→ Assignment
Your response should be a copy of each line in the listing below that includes the word "Array".

→ Supplied records
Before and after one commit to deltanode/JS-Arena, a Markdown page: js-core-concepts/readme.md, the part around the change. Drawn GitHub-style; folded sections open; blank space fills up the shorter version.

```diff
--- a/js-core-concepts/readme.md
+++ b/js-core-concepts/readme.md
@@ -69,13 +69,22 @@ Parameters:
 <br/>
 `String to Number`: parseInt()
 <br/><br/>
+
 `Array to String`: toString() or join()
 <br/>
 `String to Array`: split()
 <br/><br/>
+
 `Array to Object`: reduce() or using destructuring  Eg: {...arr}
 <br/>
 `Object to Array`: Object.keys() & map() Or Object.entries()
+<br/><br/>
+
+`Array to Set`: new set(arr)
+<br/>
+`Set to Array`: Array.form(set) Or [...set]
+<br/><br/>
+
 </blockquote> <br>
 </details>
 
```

...

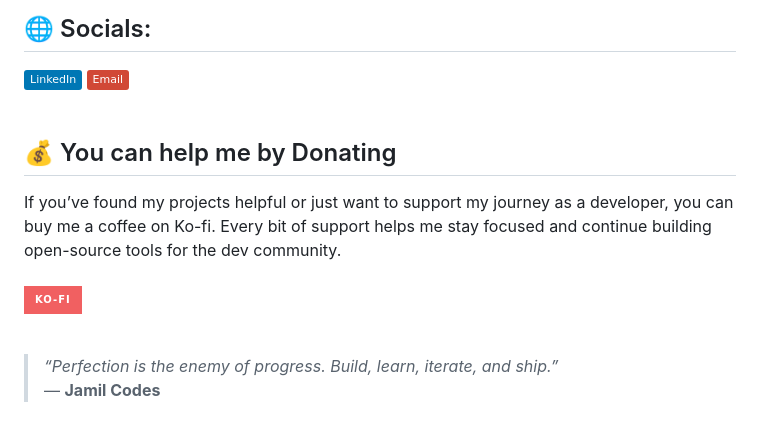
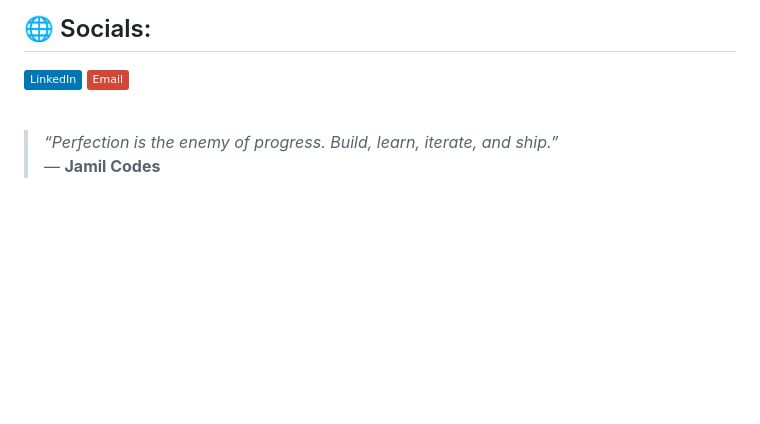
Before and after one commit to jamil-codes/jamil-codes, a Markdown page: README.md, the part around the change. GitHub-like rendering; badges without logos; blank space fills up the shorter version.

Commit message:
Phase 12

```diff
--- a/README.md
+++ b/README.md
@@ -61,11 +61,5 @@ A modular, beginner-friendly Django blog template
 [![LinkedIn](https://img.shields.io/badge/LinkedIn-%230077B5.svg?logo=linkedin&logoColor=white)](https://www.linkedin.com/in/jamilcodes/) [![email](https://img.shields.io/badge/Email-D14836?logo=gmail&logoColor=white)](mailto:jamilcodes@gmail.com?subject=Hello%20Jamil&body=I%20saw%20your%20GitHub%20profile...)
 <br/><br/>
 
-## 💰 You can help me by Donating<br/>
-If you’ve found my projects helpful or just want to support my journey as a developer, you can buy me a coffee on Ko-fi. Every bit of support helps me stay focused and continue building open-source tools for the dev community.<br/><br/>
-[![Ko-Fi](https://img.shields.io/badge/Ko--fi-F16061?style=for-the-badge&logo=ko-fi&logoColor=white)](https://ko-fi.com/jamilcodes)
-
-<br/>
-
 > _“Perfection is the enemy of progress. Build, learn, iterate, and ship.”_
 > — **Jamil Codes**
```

==

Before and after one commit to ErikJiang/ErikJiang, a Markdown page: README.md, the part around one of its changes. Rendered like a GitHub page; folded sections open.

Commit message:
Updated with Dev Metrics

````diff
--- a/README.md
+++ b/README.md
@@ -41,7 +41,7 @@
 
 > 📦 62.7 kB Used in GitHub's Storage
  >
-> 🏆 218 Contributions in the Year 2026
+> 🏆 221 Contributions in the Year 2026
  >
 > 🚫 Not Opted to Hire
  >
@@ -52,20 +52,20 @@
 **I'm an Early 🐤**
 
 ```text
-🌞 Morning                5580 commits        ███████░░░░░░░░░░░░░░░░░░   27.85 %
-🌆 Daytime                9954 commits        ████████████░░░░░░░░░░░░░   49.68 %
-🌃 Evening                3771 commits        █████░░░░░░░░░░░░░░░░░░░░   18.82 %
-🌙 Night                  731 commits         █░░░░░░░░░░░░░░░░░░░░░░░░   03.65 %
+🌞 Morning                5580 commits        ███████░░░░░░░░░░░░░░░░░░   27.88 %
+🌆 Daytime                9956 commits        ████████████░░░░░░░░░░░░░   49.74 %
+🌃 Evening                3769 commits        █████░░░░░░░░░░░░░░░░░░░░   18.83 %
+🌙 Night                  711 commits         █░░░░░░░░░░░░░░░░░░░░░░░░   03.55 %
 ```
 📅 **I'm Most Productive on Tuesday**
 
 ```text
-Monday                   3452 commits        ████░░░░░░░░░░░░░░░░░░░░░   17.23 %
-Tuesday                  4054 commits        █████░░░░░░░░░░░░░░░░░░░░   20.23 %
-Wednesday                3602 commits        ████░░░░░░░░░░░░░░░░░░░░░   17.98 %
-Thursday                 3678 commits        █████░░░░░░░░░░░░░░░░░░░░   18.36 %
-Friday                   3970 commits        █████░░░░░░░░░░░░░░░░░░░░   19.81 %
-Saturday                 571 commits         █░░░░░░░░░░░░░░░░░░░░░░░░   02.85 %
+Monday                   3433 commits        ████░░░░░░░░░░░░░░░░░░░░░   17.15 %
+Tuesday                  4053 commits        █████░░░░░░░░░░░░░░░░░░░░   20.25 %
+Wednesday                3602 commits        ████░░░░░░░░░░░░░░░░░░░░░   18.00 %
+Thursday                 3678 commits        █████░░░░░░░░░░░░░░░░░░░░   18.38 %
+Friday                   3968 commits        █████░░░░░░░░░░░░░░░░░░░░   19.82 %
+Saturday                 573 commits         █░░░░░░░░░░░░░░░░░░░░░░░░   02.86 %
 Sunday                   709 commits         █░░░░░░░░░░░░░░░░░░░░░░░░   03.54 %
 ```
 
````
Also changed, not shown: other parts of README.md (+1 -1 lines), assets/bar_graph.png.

→ Result for this task
 `Array to String`: toString() or join()
 `String to Array`: split()
 `Array to Object`: reduce() or using destructuring  Eg: {...arr}
 `Object to Array`: Object.keys() & map() Or Object.entries()
+`Array to Set`: new set(arr)
+`Set to Array`: Array.form(set) Or [...set]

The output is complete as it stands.